By: Rev. Joseph Whiting, Grace Baptist Church, Two Harbors, Lake County News Chronicle
Unless you are one of those rare and special people who completes his Christmas gift shopping way too early, this time of year finds many of us making lists for purchasing gifts. On top of finding the right gifts for those special people in your life, is the requisite secrecy and carefully locating hiding places for the gifts, especially if the recipients live in your home and are prone to snoop. Of course, this is all part of the joy of seeing someone’s eyes light up at Christmas when those gifts are opened.
The first Christmas presents were from the magi who, when they found the young Jesus “fell down and worshipped him: and when they had opened their treasures, they presented unto him gifts; gold, and frankincense, and myrrh” (Matthew). These were expensive gifts, befitting of royalty.
Contrary to popular belief, the Scriptures never refer to these men as kings nor limit their number to three. Tradition identifies them as Gaspar, Melchoir, and Balthazzar. That we always think of three wise men may derive from the number of gifts mentioned, but there may have been more than three givers.
The Bible identifies them not as kings but magi, educated astrologer-astronomers, perhaps associated with an eastern royal court. They had been scanning the night skies for some sign of the birth of the Jewish king based on the ancient prophecy “there shall come a star out of Jacob, and a scepter shall rise out of Israel” (Numbers). Bible scholars hold that these men came from Persia (modern day Iraq), perhaps even from Babylon.
Traditionally, nativity sets include a white-skinned wise man, a yellow-skinned wise man, and a black- skinned wise man. Thus the wise men represented the whole race of mankind who are descended from the three sons of Noah— Shem, Ham, and Japheth. While we do not know the exact racial makeup of the wise men, what really matters is that when the long awaited star appeared over Bethlehem, they headed out to find the newborn king. Through these men, the nations came to worship the long-awaited Messiah and bring Him gifts.Certainly those valuable gifts were appreciated by Jesus’ family, especially as they fled to Egypt to escape the jealous wrath of King Herod.
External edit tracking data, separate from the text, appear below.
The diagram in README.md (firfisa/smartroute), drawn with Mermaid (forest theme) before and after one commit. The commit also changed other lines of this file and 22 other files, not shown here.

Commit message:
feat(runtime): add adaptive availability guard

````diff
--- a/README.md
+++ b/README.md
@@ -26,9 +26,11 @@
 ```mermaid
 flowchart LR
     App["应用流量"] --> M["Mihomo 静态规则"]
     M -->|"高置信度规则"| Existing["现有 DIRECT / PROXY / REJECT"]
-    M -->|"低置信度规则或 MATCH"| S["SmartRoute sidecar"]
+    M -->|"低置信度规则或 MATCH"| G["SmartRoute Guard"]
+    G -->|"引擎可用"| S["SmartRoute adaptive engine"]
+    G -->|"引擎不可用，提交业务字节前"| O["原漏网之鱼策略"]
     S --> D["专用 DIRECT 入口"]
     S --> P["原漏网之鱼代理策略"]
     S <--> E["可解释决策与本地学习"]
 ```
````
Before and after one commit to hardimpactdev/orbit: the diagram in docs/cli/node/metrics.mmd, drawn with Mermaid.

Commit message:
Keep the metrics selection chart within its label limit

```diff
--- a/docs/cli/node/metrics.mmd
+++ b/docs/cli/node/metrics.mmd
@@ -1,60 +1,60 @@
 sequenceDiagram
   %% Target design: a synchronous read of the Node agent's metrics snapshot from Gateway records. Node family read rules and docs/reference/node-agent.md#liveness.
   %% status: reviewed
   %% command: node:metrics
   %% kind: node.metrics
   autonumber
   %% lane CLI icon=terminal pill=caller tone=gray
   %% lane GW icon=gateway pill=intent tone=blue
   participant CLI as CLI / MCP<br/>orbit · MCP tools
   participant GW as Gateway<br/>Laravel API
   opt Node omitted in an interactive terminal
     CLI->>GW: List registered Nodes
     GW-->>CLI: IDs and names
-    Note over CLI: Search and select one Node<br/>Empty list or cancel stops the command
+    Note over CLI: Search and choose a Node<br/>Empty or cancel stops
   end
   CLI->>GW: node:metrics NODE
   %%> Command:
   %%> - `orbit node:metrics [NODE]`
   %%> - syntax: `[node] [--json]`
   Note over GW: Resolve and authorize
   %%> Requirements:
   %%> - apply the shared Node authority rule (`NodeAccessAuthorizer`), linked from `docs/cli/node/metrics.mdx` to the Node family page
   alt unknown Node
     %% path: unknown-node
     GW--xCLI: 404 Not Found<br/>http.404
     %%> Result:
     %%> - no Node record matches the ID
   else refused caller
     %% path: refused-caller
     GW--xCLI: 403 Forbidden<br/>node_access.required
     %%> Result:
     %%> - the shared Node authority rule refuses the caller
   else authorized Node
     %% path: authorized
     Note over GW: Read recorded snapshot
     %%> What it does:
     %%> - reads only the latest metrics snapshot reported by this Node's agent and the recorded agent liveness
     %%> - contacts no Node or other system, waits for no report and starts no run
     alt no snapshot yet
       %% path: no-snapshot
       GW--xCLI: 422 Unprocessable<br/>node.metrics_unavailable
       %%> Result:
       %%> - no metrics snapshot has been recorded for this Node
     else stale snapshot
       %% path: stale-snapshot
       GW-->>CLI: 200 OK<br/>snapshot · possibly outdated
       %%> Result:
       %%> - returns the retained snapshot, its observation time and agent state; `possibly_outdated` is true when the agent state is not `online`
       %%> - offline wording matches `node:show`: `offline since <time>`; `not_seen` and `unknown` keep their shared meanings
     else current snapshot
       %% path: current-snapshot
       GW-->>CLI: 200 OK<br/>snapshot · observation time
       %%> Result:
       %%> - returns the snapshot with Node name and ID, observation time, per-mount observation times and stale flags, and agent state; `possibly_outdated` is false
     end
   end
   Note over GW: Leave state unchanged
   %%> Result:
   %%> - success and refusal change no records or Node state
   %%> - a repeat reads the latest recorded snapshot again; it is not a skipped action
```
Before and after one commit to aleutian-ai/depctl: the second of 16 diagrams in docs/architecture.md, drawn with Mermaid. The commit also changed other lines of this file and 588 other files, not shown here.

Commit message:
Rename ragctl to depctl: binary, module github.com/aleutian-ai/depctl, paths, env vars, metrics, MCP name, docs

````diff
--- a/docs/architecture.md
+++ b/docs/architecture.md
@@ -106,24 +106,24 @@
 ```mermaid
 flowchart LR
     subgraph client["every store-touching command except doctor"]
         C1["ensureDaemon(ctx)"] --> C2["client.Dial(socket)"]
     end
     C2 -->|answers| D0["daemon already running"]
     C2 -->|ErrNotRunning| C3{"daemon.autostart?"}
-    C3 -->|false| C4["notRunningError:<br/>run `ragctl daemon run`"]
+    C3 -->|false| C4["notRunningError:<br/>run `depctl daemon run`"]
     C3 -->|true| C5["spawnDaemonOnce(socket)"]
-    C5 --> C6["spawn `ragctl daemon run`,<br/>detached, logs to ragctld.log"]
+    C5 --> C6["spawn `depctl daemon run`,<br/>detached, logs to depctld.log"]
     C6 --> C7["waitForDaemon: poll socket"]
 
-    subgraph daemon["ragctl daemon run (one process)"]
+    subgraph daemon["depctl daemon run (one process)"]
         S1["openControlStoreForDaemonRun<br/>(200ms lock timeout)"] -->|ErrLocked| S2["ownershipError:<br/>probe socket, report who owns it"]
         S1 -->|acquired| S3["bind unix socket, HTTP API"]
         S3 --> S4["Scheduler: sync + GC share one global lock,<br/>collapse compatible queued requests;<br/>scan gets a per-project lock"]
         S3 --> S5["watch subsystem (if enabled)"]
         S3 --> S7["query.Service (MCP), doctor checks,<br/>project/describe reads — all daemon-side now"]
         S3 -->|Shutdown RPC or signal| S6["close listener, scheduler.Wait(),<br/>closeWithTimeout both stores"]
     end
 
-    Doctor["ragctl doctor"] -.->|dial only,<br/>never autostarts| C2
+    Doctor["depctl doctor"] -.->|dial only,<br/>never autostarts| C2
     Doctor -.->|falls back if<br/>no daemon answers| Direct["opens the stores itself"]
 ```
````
Should we still bring gifts to Jesus today? Church Christmas programs often ponder the question of what gift we may bring to Jesus. But does Jesus even want a gift from us? As we contemplate this question, consider three thoughts. First, Jesus Himself is God’s gift to us. The Book of John declares, “For God so loved the world that He gave His only begotten son…” God’s love for mankind motivated Him to send us what we needed—a Savior. Second, Jesus Himself has given us some wonderful gifts, such as rest (Matt. 11:28), peace (John 14:27), and most importantly, eternal life (Mark 10:45; John 6:51; Eph. 6:23). Finally, Jesus expected faith and obedience from his followers. “You believe in God, believe also in me” (John ). In that same chapter, He taught, “If you love me, keep my commandments.” Jesus wants us to trust Him and obey Him.
Is it appropriate to give a gift to Jesus? Absolutely. But you won’t find it in stores, and it’s difficult to wrap. Give Him what He wants most—A heart and life that fully believes in Him and faithfully obeys His teachings.